■ Task to complete ■
Reprint all records below exactly. No images.

Edit difference data:
===============

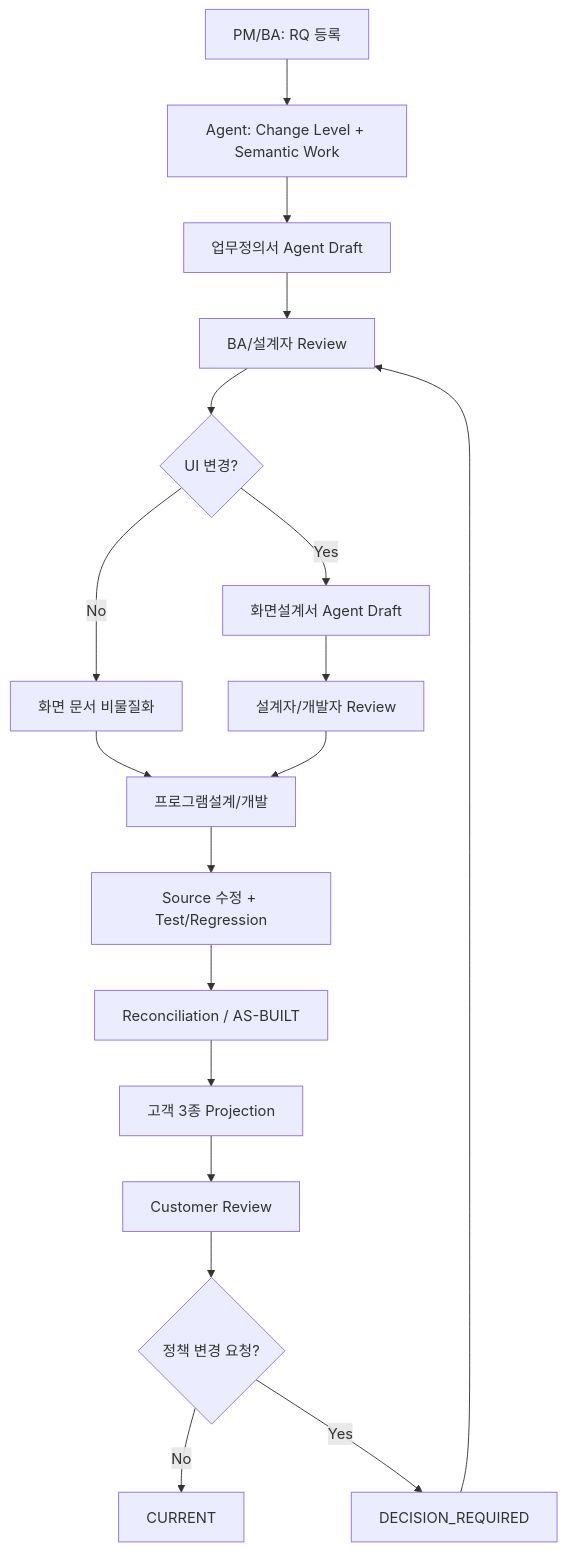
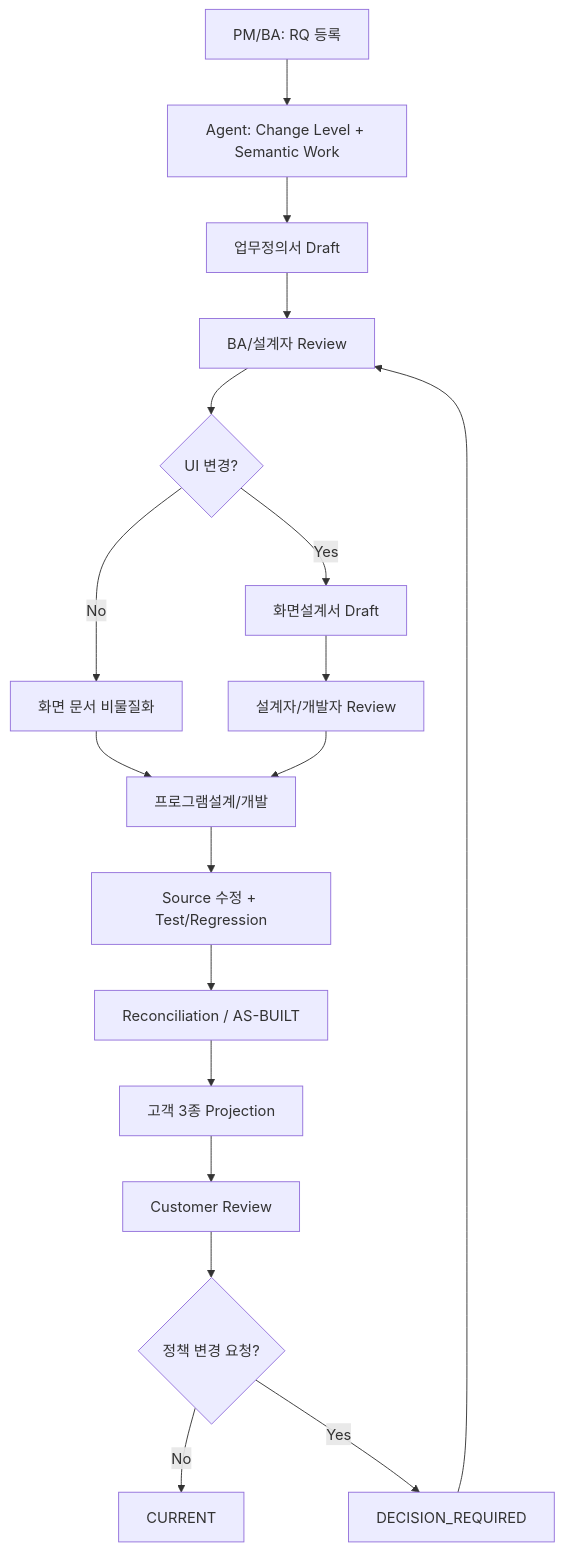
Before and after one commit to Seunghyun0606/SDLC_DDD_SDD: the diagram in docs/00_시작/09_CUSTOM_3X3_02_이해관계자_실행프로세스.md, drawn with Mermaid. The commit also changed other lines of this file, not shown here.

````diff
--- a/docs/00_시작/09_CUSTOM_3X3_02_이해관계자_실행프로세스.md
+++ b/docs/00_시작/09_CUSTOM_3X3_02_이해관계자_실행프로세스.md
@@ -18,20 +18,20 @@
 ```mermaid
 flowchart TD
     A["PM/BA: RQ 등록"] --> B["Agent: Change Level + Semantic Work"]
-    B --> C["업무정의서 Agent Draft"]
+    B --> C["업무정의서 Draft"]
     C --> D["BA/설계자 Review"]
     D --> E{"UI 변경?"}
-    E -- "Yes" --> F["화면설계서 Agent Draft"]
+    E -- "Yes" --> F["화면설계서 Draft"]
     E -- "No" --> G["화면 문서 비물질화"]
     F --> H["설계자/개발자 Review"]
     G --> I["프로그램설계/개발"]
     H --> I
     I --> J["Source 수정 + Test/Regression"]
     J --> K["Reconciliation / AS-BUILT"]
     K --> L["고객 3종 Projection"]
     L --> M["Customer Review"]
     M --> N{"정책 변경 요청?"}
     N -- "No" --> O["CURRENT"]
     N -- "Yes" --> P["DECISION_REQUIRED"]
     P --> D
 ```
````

===============

■ Solution for this task ■
Before and after one commit to Seunghyun0606/SDLC_DDD_SDD: the diagram in docs/00_시작/09_CUSTOM_3X3_02_이해관계자_실행프로세스.md, drawn with Mermaid. The commit also changed other lines of this file, not shown here.

````diff
--- a/docs/00_시작/09_CUSTOM_3X3_02_이해관계자_실행프로세스.md
+++ b/docs/00_시작/09_CUSTOM_3X3_02_이해관계자_실행프로세스.md
@@ -18,20 +18,20 @@
 ```mermaid
 flowchart TD
     A["PM/BA: RQ 등록"] --> B["Agent: Change Level + Semantic Work"]
-    B --> C["업무정의서 Agent Draft"]
+    B --> C["업무정의서 Draft"]
     C --> D["BA/설계자 Review"]
     D --> E{"UI 변경?"}
-    E -- "Yes" --> F["화면설계서 Agent Draft"]
+    E -- "Yes" --> F["화면설계서 Draft"]
     E -- "No" --> G["화면 문서 비물질화"]
     F --> H["설계자/개발자 Review"]
     G --> I["프로그램설계/개발"]
     H --> I
     I --> J["Source 수정 + Test/Regression"]
     J --> K["Reconciliation / AS-BUILT"]
     K --> L["고객 3종 Projection"]
     L --> M["Customer Review"]
     M --> N{"정책 변경 요청?"}
     N -- "No" --> O["CURRENT"]
     N -- "Yes" --> P["DECISION_REQUIRED"]
     P --> D
 ```
````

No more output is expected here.